Private sector bucks downward trend
Updated: 2012-08-04 06:49
By Li Tao (HK Edition)
A top view of Hong Kong container port. City's PMI rebounds, recording growth for the first time in three months in July. Kin Cheung / AFP
HSBC's July PMI survey reflects expansion in HK
Hong Kong's private sector is bucking the downward trend seen elsewhere in Asia, recording growth for the first time in three months in July, according to HSBC's survey on purchasing managers.
Business conditions across Hong Kong's private sector improved last month with the HSBC PMI rising to 50.3 in July, up from 49.8 a month earlier, the latest survey by HSBC on purchasing managers showed on Friday.
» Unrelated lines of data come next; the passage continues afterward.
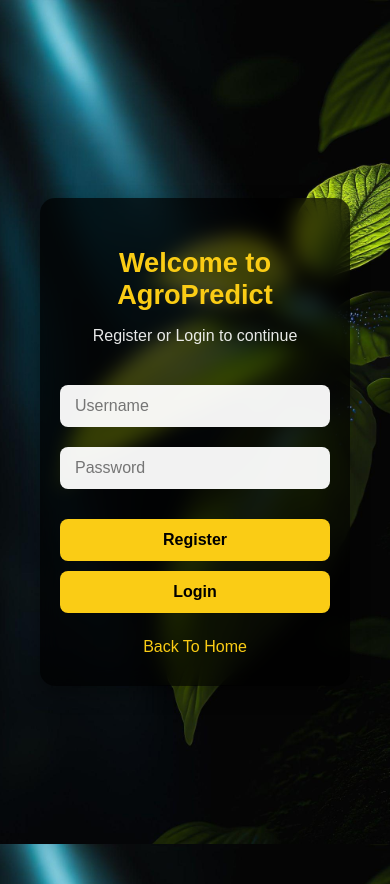
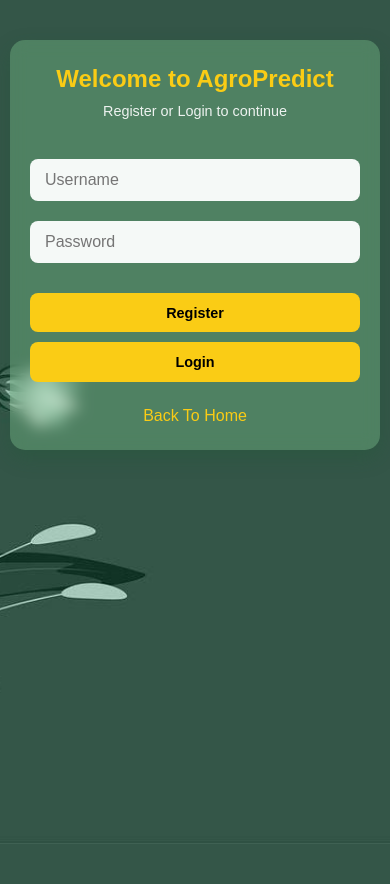
Before and after one commit to AlysiaMutyaba/Class-Project, a Python web app: template templates/auth.html in a window 390 px wide. After the commit the page ends 610 px from the top, so only its background shows below. Run offline with Jinja, Linux system fonts and the light colour scheme; the template is opened without the code that fills it, so the values that code supplies are empty.

Commit message:
Changed Login page background

```diff
--- a/static/CSS/auth.css
+++ b/static/CSS/auth.css
@@ -1,13 +1,23 @@
 /* auth.css */
+*{
+  margin:0;
+  padding:0;
+  box-sizing: border-box;
+}
+html, body{
+  width: 100%;
+  height: 100%;
+  font-family: "Poppins", sans-serif;
+  overflow-x: hidden;
+}
 body {
-  font-family: "Poppins", sans-serif;
-  background: url('../images/bk_2.jpg') no-repeat center center fixed;
+  background: url('../images/bk_image.jpg') no-repeat center center fixed;
   background-size: cover;
   color: #fff;
   display: flex;
   align-items: center;
   justify-content: center;
-  height: 100vh;
+  min-height: 100vh;
   margin: 0;
   padding: 20px;
 }
@@ -17,23 +27,24 @@ body {
   padding: 40px;
   text-align: center;
   border-radius: 15px;
-  box-shadow: 0 8px 20px rgba(0, 0, 0, 0.3);
-  background: rgba(0, 0, 0, 0.7);
-  backdrop-filter: blur(10px);
-  -webkit-backdrop-filter: blur(10px);
+  box-shadow: 0 8px 20px rgba(28, 90, 51, 0.3);
+  background: rgba(122, 194, 140, 0.397);
+  backdrop-filter: blur(8px);
+  -webkit-backdrop-filter: blur(8px);
   max-width: 400px;
   width: 100%;
+  margin: auto;
 }
 
 .auth-container h1 {
-  font-size: 2rem;
+  font-size: clamp(1.5rem, 4vw, 1.2rem);
   margin-bottom: 10px;
   color: #facc15;
 }
 
 .auth-container p {
   margin-bottom: 30px;
-  font-size: 1rem;
+  font-size: clamp(0.9rem, 2.5vw, 1rem);
   opacity: 0.9;
 }
 
@@ -68,7 +79,7 @@ form {
 
 .flash-success{
   background: rgba(76, 175, 80,0.2);
-  color: #4CAF50;
+  color: #318b34;
   padding: 10px;
   border-radius: 5px;
   border-left: 4px solid #4CAF50;
@@ -93,9 +104,9 @@ button {
   background: #facc15;
   color: #000;
   border: none;
-  padding: 12px 25px;
+  padding: clamp(10px, 3vw, 12px) clamp(20px, 4vw, 25px);
   border-radius: 8px;
-  font-size: 1rem;
+  font-size: clamp(0.9rem, 2.5vw, 1rem);
   cursor: pointer;
   transition: 0.3s;
   font-weight: 600;
@@ -128,9 +139,14 @@ a:hover {
 
 /* Responsive design */
 @media (max-width: 480px) {
+  body{
+    padding: 15px;
+    align-items: flex-start;
+    padding-top: 50px;
+  }
   .auth-container {
     padding: 30px 20px;
-    margin: 20px;
+    margin: 0;
   }
 
   .buttons {
@@ -138,7 +154,41 @@ a:hover {
     gap: 10px;
   }
 
-  .auth-container h1 {
-    font-size: 1.7rem;
+  button{
+    flex: none;
+    width: 100%;
   }
 }
+@media (max-width: 480px) {
+  body {
+    padding: 10px;
+    padding-top: 40px;
+  }
+
+  .auth-container {
+    padding: 25px 20px;
+  }
+
+  .auth-container h1 {
+    font-size: 1.5rem;
+  }
+
+  .auth-container p {
+    font-size: 0.9rem;
+  }
+}
+/* Very small screens */
+@media (max-width: 360px) {
+  .auth-container {
+    padding: 20px 15px;
+  }
+
+  .auth-container h1 {
+    font-size: 1.3rem;
+  }
+
+  button {
+    padding: 10px 15px;
+    font-size: 0.9rem;
+  }
+}
--- a/templates/home.html
+++ b/templates/home.html
@@ -2,7 +2,7 @@
 <html lang ="en">
 <head>
     <meta charset="UTF-8"/>
-    <meta name = "viewport" content="width=device-width, initial-scale=1"/>
+    <meta name = "viewport" content="width=device-width, initial-scale=1.0"/>
     <title>AgroPredict | Home</title>
     <link rel ="stylesheet" href="{{ url_for('static', filename='CSS/home.css') }}"/>
 </head>
```
Also changed, not shown: static/CSS/home.css (+84 -10 lines), static/CSS/upload.css (+17 -11 lines), static/images/new_bk.jpg (added), static/uploads/1000195812.jpg (added), static/uploads/1001055430.jpg (added), static/uploads/1001055436.jpg (added), static/uploads/233.jpg (added), static/uploads/IMG_2791.jpeg (added), static/uploads/IMG_3010.jpg (added), 2 other files.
A reading above 50.0 indicates expansion, while a figure below that level signals contraction. The July PMI reading was also the first reading above the 50 no-change threshold in three months, signaling a stabilization of conditions in the city, said HSBC.
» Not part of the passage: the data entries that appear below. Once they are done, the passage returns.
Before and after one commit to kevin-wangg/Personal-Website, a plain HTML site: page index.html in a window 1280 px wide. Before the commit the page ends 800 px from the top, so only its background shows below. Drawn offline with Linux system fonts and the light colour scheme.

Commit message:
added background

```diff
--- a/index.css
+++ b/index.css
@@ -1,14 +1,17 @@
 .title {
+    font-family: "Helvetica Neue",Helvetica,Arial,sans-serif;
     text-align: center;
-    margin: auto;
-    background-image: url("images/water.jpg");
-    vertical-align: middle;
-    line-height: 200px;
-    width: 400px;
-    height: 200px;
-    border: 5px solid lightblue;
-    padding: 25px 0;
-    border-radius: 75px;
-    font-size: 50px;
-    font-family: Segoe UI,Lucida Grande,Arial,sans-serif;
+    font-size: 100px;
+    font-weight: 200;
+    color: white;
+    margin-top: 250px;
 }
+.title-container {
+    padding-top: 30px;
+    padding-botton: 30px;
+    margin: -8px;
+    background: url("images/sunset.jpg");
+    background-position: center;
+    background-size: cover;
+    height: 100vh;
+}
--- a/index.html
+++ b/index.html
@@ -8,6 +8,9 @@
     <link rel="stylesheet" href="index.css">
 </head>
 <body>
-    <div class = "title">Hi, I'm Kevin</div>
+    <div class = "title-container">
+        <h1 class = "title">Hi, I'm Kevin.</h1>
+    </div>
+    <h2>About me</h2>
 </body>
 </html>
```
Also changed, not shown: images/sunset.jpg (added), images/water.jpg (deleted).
July's output and new orders sub-indexes expanded at 50.4 and 50.2 respectively compared with 49.2 and 50.3 in June. "New business from the mainland", however, was registered at 46.8 last month over 46.5 previously, signaling continuous subdued business conditions with the city's most important business partner, according to the bank.
Despite the impact of the weak European and mainland demand continually weighing on sentiments, lower raw material prices, more favorable currency movements and resilient domestic demand are keeping businesses humming and job market conditions stable, said Donna Kwok, Greater China economist from HSBC.
"Most critically, wages are still rising, helping to underpin household demand and buying more time for growth until a soft mainland landing is secured," said Kwok.
However, the wage hikes in Hong Kong grew at a slower pace in July, with the sub-index registered at 50.9 over June's 52.4. At the same time, the sub-index for employment contracted for the third straight month, with a reading of 48.8 in July from 48.7 previously. HSBC indicated that respondents flagged the reduction in headcount remained modest, generally due to staff resignations.
Kwok commented that July's PMI reading will bring some relief to investors as a promising start to the third quarter.
"However, the underlying strength of this turnaround has yet to be tested. Until the contraction of mainland new orders is stemmed, questions will remain over the sustainability of Hong Kong's growth," said Kwok.
On July 10, the city's Financial Secretary John Tsang said Hong Kong should be able to attain GDP growth of 1 to 3 percent in real terms this year, barring any further blows to world financial markets.
But Hang Seng Bank at the same time revised its GDP growth forecast to 2 percent from 3 percent, citing the impacts of faltering external demand that have filtered through to Hong Kong's domestic demand as well as the sharp slowdown of consumer spending on big ticket items.
"Of particular note, the mainland which has for several years been the flag bearer of global growth also shows clear signs of slowing," economists Ryan Lam and Joanne Yim wrote in the report.
According to the PMI data released on Wednesday by the China Federation of Logistics and Purchasing and the National Bureau of Statistics, the manufacturing sector on the mainland expanded at its slowest pace in eight months last month, with the sector's PMI easing to 50.1 percent in July, down 0.1 percentage points from the previous month.
(HK Edition 08/04/2012 page2)